Baker Flowers Foods (NYSE:FLO) has produced impressive results for longtime shareholders, working to put together a growing network of nationally known baked-goods brands. Flowers isn't the only player in the industry, but it and Campbell Soup (NYSE:CPB) brand Pepperidge Farm have generally squared off against local competition and store brands for years. Yet recently, Flowers has seen its share price fall back from its previous highs, and coming into Wednesday's fourth-quarter financial report, Flowers Foods investors were hoping that the baker would be able to eke out at least minimal growth on the top and bottom line. Flowers wasn't able to deliver on that promise, raising the specter of a tough 2016. Let's look more closely at what Flowers Foods said in its report and what we can learn from its outlook going forward.
A spoiled quarter for Flowers Foods
Flowers' fourth-quarter results didn't live up to what investors had expected to see from the bakery company. Revenue slumped 2.2% to $858.4 million, dramatically missing the $907.8 million consensus forecast among investors. Net income climbed 15% to $32.2 million, but after adjusting for one-time charges that the company took in the year-ago quarter, adjusted earnings fell 20% to $0.16 per share, missing expectations by $0.05 per share.
A closer look at the numbers reveals several things. Flowers Foods' fourth quarter was only 12 weeks long, as opposed to last year's 13-week quarter. Those following the stock should have known that, but it's at least possible that consensus forecasts were assuming a comparable-length quarter. Nevertheless, some of the trends within Flowers Foods had different impacts on its various segments. The branded retail side of the business did well, posting a minimal 1.2% sales drop in the direct store delivery segment and climbing almost 32% in the warehouse segment. By contrast, store-branded retail sales plunged almost 11% in direct store delivery and 6% in warehouse. Non-retail and other sales performed slightly worse than the company's overall totals.
Once again, the warehouse segment turned out to be more profitable. Adjusted operating earnings dropped 10% in the direct store delivery segment, but they rose 18% in the warehouse division. Unfortunately, with only a fifth of overall revenue coming from warehouse, its positive move wasn't enough to offset the drop in direct store delivery.
CEO Allen Shiver accepted responsibility for the poor results. "We are not satisfied with our performance in the fourth quarter," Shiver said. The CEO cited the reversal of favorable trends from earlier in the year as holding back Flowers Foods' ability to turn its strategic initiatives into greater growth.
Can Flowers Foods bounce back?
Flowers nevertheless sees good things ahead for 2016. The company believes that its recent acquisitions should add 5.2% to 5.7% to sales growth for the year, and Flowers is working hard to expand its market share against Campbell Soup's Pepperidge Farm and other competitors in rapidly expanding market areas.

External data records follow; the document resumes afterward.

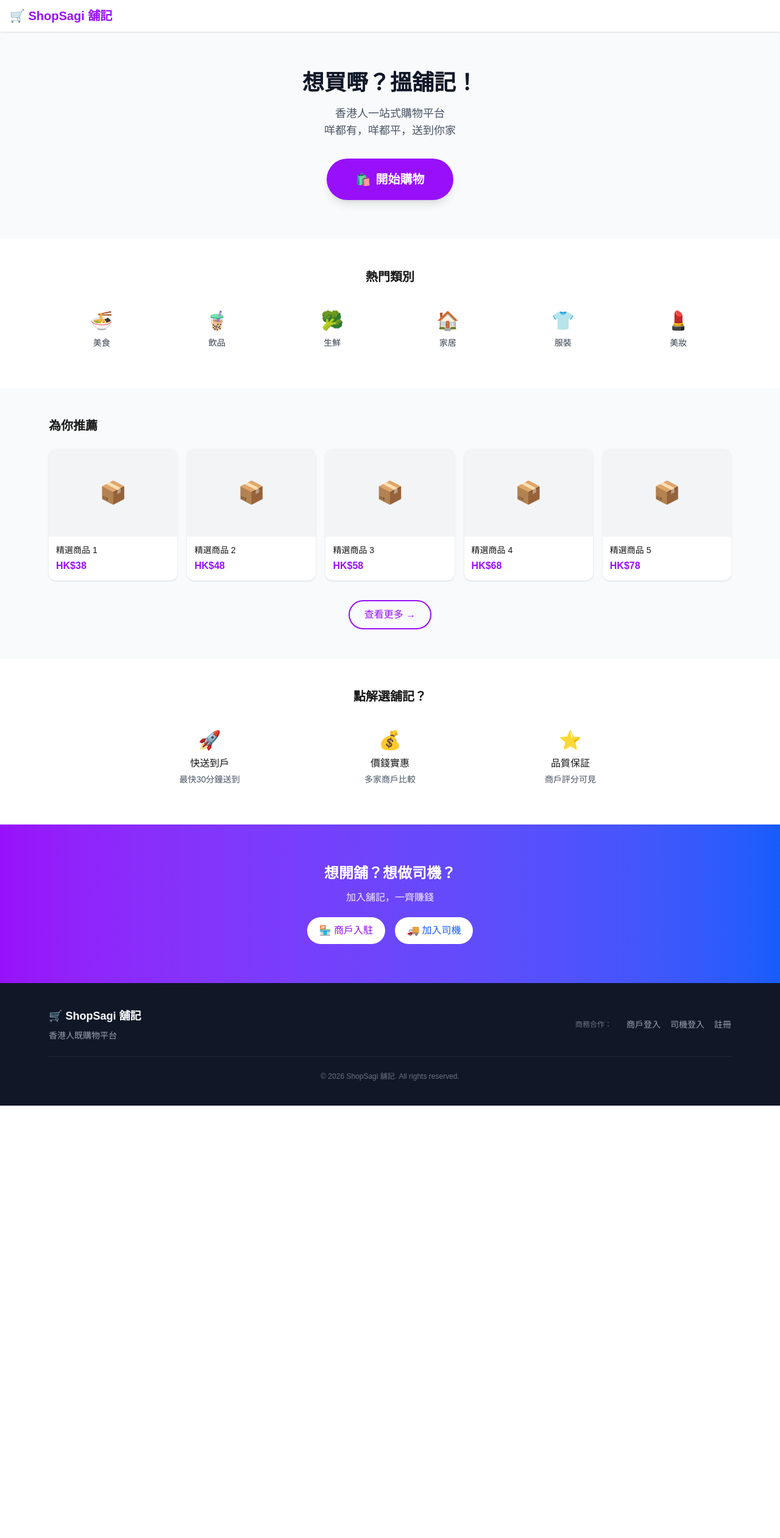
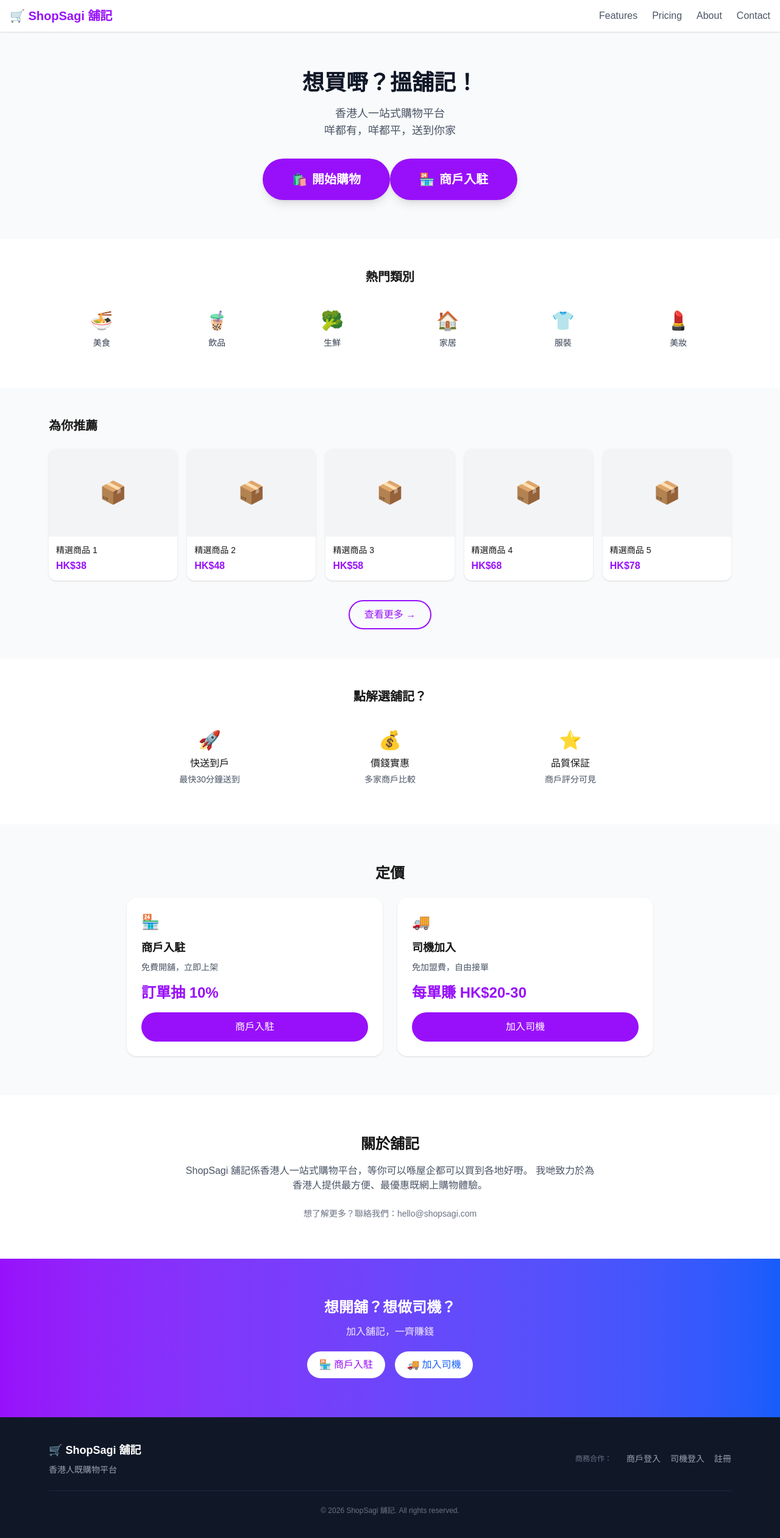
Before and after one commit to lamkawaigary/shopsagi, a Next.js app: page / in a window 1280 px wide. Shown: the top 2522 px of the page at 61% size. Before the commit the page ends 1813 px from the top, so only its background shows below. Built offline with nearby package versions, Linux system fonts and the light colour scheme.

Commit message:
feat: landing page Option A - simple nav, unified CTA, clear pricing

```diff
--- a/src/app/page.tsx
+++ b/src/app/page.tsx
@@ -8,12 +8,20 @@ export default function Home() {
 
   return (
     <div className="min-h-screen bg-gray-50">
-      {/* Header - Simple & Clean */}
+      {/* Header - Simple Nav */}
       <header className="bg-white shadow-sm sticky top-0 z-50">
         <div className="max-w-7xl mx-auto px-4 py-3 flex justify-between items-center">
           <Link href="/" className="text-xl font-bold text-purple-600">
             🛒 ShopSagi 舖記
           </Link>
+
+          {/* Desktop Nav */}
+          <nav className="hidden md:flex items-center gap-6">
+            <Link href="/#features" className="text-gray-600 hover:text-purple-600 transition">Features</Link>
+            <Link href="/#pricing" className="text-gray-600 hover:text-purple-600 transition">Pricing</Link>
+            <Link href="/#about" className="text-gray-600 hover:text-purple-600 transition">About</Link>
+            <Link href="/#contact" className="text-gray-600 hover:text-purple-600 transition">Contact</Link>
+          </nav>
 
           {/* Mobile Menu Button */}
           <button
@@ -75,6 +83,15 @@ export default function Home() {
               <span>🛍️</span>
               <span>開始購物</span>
             </Link>
+
+            {/* Secondary CTA - Merchant */}
+            <Link
+              href="/merchant/login"
+              className="inline-flex items-center gap-2 px-8 md:px-12 py-4 md:py-5 bg-purple-600 text-white rounded-full text-lg md:text-xl font-bold hover:bg-purple-700 transition shadow-lg"
+            >
+              <span>🏪</span>
+              <span>商戶入駐</span>
+            </Link>
           </div>
         </section>
 
@@ -134,7 +151,7 @@ export default function Home() {
         </section>
 
         {/* Why Choose Us */}
-        <section className="py-8 md:py-12 bg-white">
+        <section id="features" className="py-8 md:py-12 bg-white">
           <div className="max-w-4xl mx-auto px-4">
             <h2 className="text-lg md:text-xl font-semibold mb-4 md:mb-6 text-center">點解選舖記？</h2>
             <div className="grid grid-cols-1 md:grid-cols-3 gap-4 md:gap-6">
@@ -157,8 +174,62 @@ export default function Home() {
           </div>
         </section>
 
+        {/* Pricing Section */}
+        <section id="pricing" className="py-10 md:py-16 bg-gray-50">
+          <div className="max-w-4xl mx-auto px-4">
+            <h2 className="text-xl md:text-2xl font-bold mb-6 text-center">定價</h2>
+            <div className="grid md:grid-cols-2 gap-6">
+              {/* Merchant Pricing */}
+              <div className="bg-white rounded-2xl p-6 shadow-sm">
+                <div className="text-2xl mb-3">🏪</div>
+                <h3 className="font-bold text-lg mb-2">商戶入駐</h3>
+                <p className="text-gray-600 text-sm mb-4">免費開舖，立即上架</p>
+                <div className="text-2xl font-bold text-purple-600 mb-4">
+                  訂單抽 10%
+                </div>
+                <Link
+                  href="/merchant/login"
+                  className="block w-full py-3 bg-purple-600 text-white rounded-full text-center font-medium hover:bg-purple-700 transition"
+                >
+                  商戶入駐
+                </Link>
+              </div>
+
+              {/* Driver Pricing */}
+              <div className="bg-white rounded-2xl p-6 shadow-sm">
+                <div className="text-2xl mb-3">🚚</div>
+                <h3 className="font-bold text-lg mb-2">司機加入</h3>
+                <p className="text-gray-600 text-sm mb-4">免加盟費，自由接單</p>
+                <div className="text-2xl font-bold text-purple-600 mb-4">
+                  每單賺 HK$20-30
+                </div>
+                <Link
+                  href="/driver/login"
+                  className="block w-full py-3 bg-purple-600 text-white rounded-full text-center font-medium hover:bg-purple-700 transition"
+                >
+                  加入司機
+                </Link>
+              </div>
+            </div>
+          </div>
+        </section>
+
+        {/* About Section */}
+        <section id="about" className="py-10 md:py-16 bg-white">
+          <div className="max-w-4xl mx-auto px-4 text-center">
+            <h2 className="text-xl md:text-2xl font-bold mb-4">關於舖記</h2>
+            <p className="text-gray-600 mb-6 max-w-2xl mx-auto">
+              ShopSagi 舖記係香港人一站式購物平台，等你可以喺屋企都可以買到各地好嘢。
+              我哋致力於為香港人提供最方便、最優惠既網上購物體驗。
+            </p>
+            <p className="text-sm text-gray-500">
+              想了解更多？聯絡我們：hello@shopsagi.com
+            </p>
+          </div>
+        </section>
+
         {/* CTA Section */}
-        <section className="py-10 md:py-16 bg-gradient-to-r from-purple-600 to-blue-600 text-white text-center px-4">
+        <section id="contact" className="py-10 md:py-16 bg-gradient-to-r from-purple-600 to-blue-600 text-white text-center px-4">
           <h2 className="text-xl md:text-2xl font-bold mb-3">想開舖？想做司機？</h2>
           <p className="text-purple-100 mb-5 text-sm md:text-base">加入舖記，一齊賺錢</p>
           <div className="flex flex-col md:flex-row justify-center gap-3 md:gap-4">
```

Looking ahead to fiscal 2016, Flowers Foods' guidance for the full year was less promising than most investors had hoped to see. Revenue guidance in a range of $3.986 billion to $4.08 billion covers the current investor estimate of $4.06 billion, albeit leaving more room for underperformance than outperformance. But earnings guidance for $0.98 to $1.04 per share is squarely below the consensus estimate of $1.10 per share, and growth rates of 6.5% to 13% on the bottom line weren't enough to give shareholders much confidence in Flowers' future.

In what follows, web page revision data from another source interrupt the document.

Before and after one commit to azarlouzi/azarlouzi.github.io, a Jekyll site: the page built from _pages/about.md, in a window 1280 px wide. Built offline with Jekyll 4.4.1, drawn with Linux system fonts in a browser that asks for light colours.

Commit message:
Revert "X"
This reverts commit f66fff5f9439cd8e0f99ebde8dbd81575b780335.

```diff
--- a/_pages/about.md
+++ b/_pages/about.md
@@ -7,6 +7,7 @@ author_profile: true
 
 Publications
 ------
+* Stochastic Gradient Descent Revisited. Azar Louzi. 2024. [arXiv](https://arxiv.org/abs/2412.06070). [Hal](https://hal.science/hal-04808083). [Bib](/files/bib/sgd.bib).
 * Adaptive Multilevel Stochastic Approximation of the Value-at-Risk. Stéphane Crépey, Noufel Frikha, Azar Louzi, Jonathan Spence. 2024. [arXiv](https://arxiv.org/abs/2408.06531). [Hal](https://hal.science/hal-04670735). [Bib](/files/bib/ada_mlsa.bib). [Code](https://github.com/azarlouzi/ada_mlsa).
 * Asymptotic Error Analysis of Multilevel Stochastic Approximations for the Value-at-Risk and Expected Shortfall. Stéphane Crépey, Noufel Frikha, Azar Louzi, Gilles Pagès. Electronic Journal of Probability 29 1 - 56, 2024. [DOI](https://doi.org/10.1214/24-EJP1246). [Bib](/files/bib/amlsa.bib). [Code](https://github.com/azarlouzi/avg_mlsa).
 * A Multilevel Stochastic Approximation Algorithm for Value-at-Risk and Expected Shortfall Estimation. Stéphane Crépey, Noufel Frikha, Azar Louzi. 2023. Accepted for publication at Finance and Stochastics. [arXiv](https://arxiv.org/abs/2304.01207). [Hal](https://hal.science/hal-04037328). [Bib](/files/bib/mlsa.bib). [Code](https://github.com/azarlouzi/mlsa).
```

Some investors are also worried about litigation that Flowers faces. In January, Flowers Foods' drivers sued the company, arguing that the company should treat them as employees rather than independent contractors. Although Flowers asserts that courts have upheld its independent contractor model in past disputes, the threat of a labor disruption could hurt Flowers' already-fragile business.

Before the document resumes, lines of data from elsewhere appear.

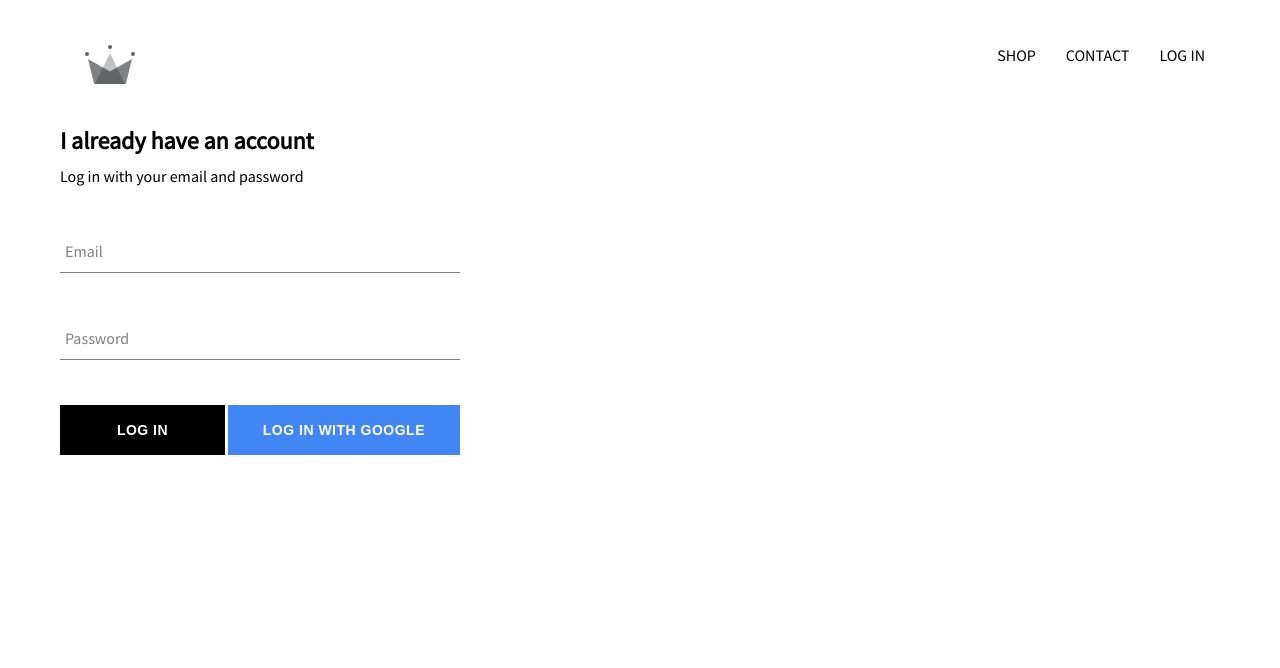
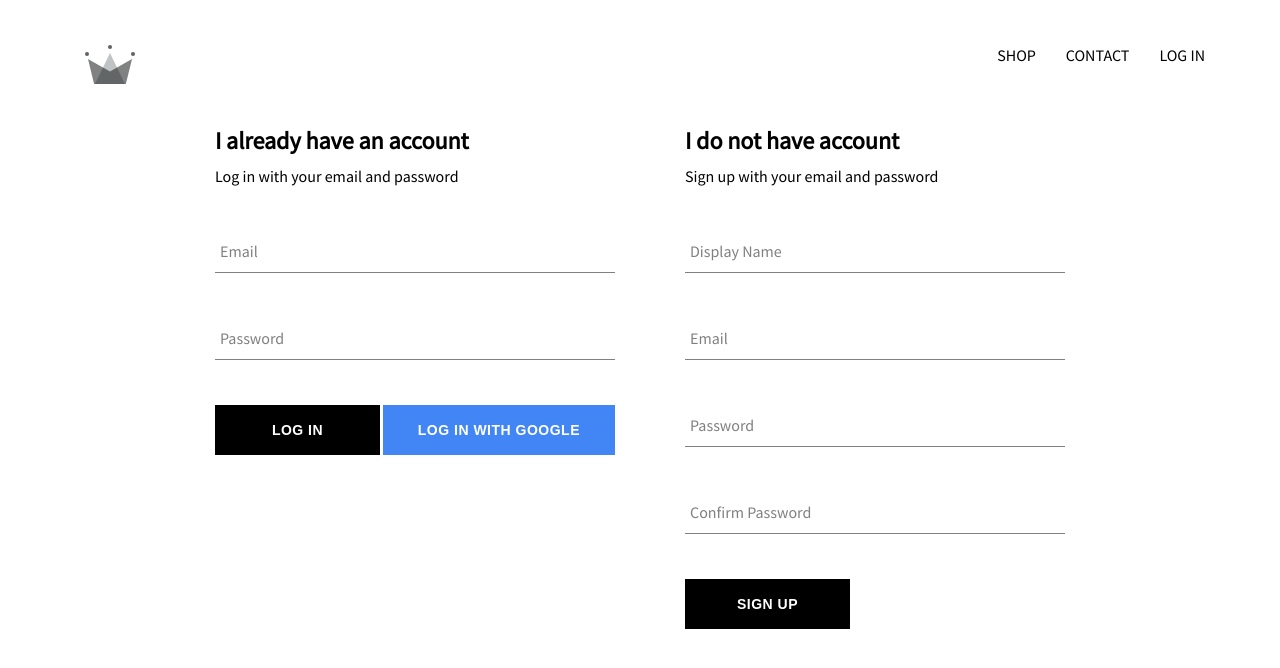
Before and after one commit to dzhk87/website-project, a React (Create React App) app: page /auth in a window 1280 px wide. Shown: the top 668 px of the page. Built offline with nearby package versions, Linux system fonts and the light colour scheme; no server answers.

Commit message:
implementing firebase utils and including ability to store authenticated users to firestore database

```diff
--- a/src/App.js
+++ b/src/App.js
@@ -7,7 +7,7 @@
 import HomePage from './pages/homepage/homepage.component'
 import ShopPage from './pages/shoppage/shoppage.component'
 import UserAuth from './pages/user-auth/user-auth.component'
-import { auth } from './firebase/firebase.utils'
+import { auth, createUserProfileDocument } from './firebase/firebase.utils'
 
 class App extends React.Component {
   constructor() {
@@ -21,8 +21,22 @@
   unsubscribeFromAuth = null
 
   componentDidMount() {
-    this.unsubscribeFromAuth = auth.onAuthStateChanged(user => {
-      this.setState({ currentUser: user })
+    this.unsubscribeFromAuth = auth.onAuthStateChanged( async userAuth => {
+      if (userAuth) {
+        const userRef = await createUserProfileDocument(userAuth)
+        userRef.onSnapshot(snapShot => {
+          this.setState({
+            currentUser: {
+              id: snapShot.id,
+              ...snapShot.data()
+            }
+          })
+        })
+      }else {
+        this.setState({
+          currentUser: userAuth
+        })
+      }
     })
   }
 
--- a/src/components/sign-up/sign-up.component.jsx
+++ b/src/components/sign-up/sign-up.component.jsx
@@ -2,8 +2,104 @@
 
 import './sign-up.styles.scss'
 
+import FormInput from '../form-input/form-input.component'
+import CustomButton from '../custom-button/custom-button.component'
+import { auth, createUserProfileDocument } from '../../firebase/firebase.utils'
+
 class SignUp extends React.Component {
+  constructor() {
+    super()
 
+    this.state = {
+      displayName: '',
+      email: '',
+      password: '',
+      confirmPassword: ''
+    }
+  }
+
+  handleSubmit = async event => {
+    event.preventDefault()
+
+    const { displayName, email, password, confirmPassword } = this.state
+
+    if (password !== confirmPassword) {
+      alert('Passwords do not match')
+      return
+    }
+
+    try {
+
+      //create a user in firebase
+      const { user } = await auth.createUserWithEmailAndPassword(email, password)
+
+      //create a user in app
+      await createUserProfileDocument(user, { displayName })
+
+      //clear the form
+      this.setState({
+        displayName: '',
+        email: '',
+        password: '',
+        confirmPassword: ''
+      })
+
+    } catch (error) {
+      alert(error)
+    }
+  }
+
+  handleChange = async event => {
+    const { name, value } = event.target
+
+    this.setState({ [name]: value })
+  }
+
+  render() {
+    const { displayName, email, password, confirmPassword } = this.state
+
+    return (
+      <div className='sign-up'>
+        <h2 className='title'>I do not have account</h2>
+        <span>Sign up with your email and password</span>
+        <form className='sign-up-form' onSubmit={this.handleSubmit}>
+          <FormInput
+            type='text'
+            name='displayName'
+            value={displayName}
+            onChange={this.handleChange}
+            label='Display Name'
+            required
+            />
+          <FormInput
+            type='email'
+            name='email'
+            value={email}
+            onChange={this.handleChange}
+            label='Email'
+            required
+            />
+          <FormInput
+            type='password'
+            name='password'
+            value={password}
+            onChange={this.handleChange}
+            label='Password'
+            required
+            />
+          <FormInput
+            type='password'
+            name='confirmPassword'
+            value={confirmPassword}
+            onChange={this.handleChange}
+            label='Confirm Password'
+            required
+            />
+          <CustomButton type='submit'>SIGN UP</CustomButton>
+        </form>
+      </div>
+    )
+  }
 }
 
 export default SignUp
--- a/src/components/sign-up/sign-up.styles.scss
+++ b/src/components/sign-up/sign-up.styles.scss
@@ -0,0 +1,9 @@
+.sign-up {
+  display: flex;
+  flex-direction: column;
+  width: 380px;
+
+  .title {
+    margin: 10px 0;
+  }
+}
--- a/src/firebase/firebase.utils.js
+++ b/src/firebase/firebase.utils.js
@@ -12,6 +12,31 @@
   appId: "1:709066478116:web:c7c3354dd44282f2dbfeb1"
 }
 
+export const createUserProfileDocument = async (userAuth, additionalData) => {
+  if (!userAuth) return
+
+  const userRef = firestore.doc(`users/${userAuth.uid}`)
+  const snapShot = await userRef.get()
+
+  if (!snapShot.exists) {
+    const { displayName, email } = userAuth;
+    const createdAt = new Date();
+
+    try {
+      await userRef.set({
+        displayName, email, createdAt, ...additionalData
+      })
+    } catch (err) {
+      console.log('Error creating user', err.message)
+    }
+  } else {
+
+  }
+
+  return userRef
+
+}
+
 firebase.initializeApp(config)
 
 export const auth = firebase.auth()
--- a/src/pages/user-auth/user-auth.component.jsx
+++ b/src/pages/user-auth/user-auth.component.jsx
@@ -3,12 +3,12 @@
 import './user-auth.styles.scss'
 
 import LogIn from '../../components/log-in/log-in.component'
-// import SignUp from '../../components/sign-up/sign-up.component'
+import SignUp from '../../components/sign-up/sign-up.component'
 
 const UserAuth = () => (
   <div className='user-auth'>
     <LogIn />
-    {/* <SignUp /> */}
+    <SignUp />
   </div>
 )
 
--- a/src/pages/user-auth/user-auth.styles.scss
+++ b/src/pages/user-auth/user-auth.styles.scss
@@ -0,0 +1,6 @@
+.user-auth {
+  width: 850px;
+  display: flex;
+  justify-content: space-between;
+  margin: auto;
+}
```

Flowers Foods' shares quickly reflected investors' dissatisfaction with its results, as the stock fell 14% in the first 30 minutes of after-hours trading following the announcement. Without further moves to support growth going forward, Flowers could have trouble getting itself back on an upward trajectory.